Exercise prompt —
Set down exactly, and only, the lines from the one with "style: remove left" to the final line of the entries, both included.

^^^^

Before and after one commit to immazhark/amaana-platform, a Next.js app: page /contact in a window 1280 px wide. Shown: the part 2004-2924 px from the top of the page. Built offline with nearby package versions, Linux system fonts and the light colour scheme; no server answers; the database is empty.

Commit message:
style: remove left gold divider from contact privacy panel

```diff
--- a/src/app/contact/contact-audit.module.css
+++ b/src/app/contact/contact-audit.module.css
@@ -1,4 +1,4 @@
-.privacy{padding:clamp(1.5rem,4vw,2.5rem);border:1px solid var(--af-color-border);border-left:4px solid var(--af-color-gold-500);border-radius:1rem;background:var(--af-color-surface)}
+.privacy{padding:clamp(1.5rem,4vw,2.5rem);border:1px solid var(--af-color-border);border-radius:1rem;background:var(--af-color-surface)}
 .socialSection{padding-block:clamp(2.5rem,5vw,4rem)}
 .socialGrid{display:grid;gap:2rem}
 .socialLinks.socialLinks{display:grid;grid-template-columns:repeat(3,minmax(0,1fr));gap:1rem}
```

^^^^

Answer box —
style: remove left gold divider from contact privacy panel

```diff
--- a/src/app/contact/contact-audit.module.css
+++ b/src/app/contact/contact-audit.module.css
@@ -1,4 +1,4 @@
-.privacy{padding:clamp(1.5rem,4vw,2.5rem);border:1px solid var(--af-color-border);border-left:4px solid var(--af-color-gold-500);border-radius:1rem;background:var(--af-color-surface)}
+.privacy{padding:clamp(1.5rem,4vw,2.5rem);border:1px solid var(--af-color-border);border-radius:1rem;background:var(--af-color-surface)}
 .socialSection{padding-block:clamp(2.5rem,5vw,4rem)}
 .socialGrid{display:grid;gap:2rem}
 .socialLinks.socialLinks{display:grid;grid-template-columns:repeat(3,minmax(0,1fr));gap:1rem}
```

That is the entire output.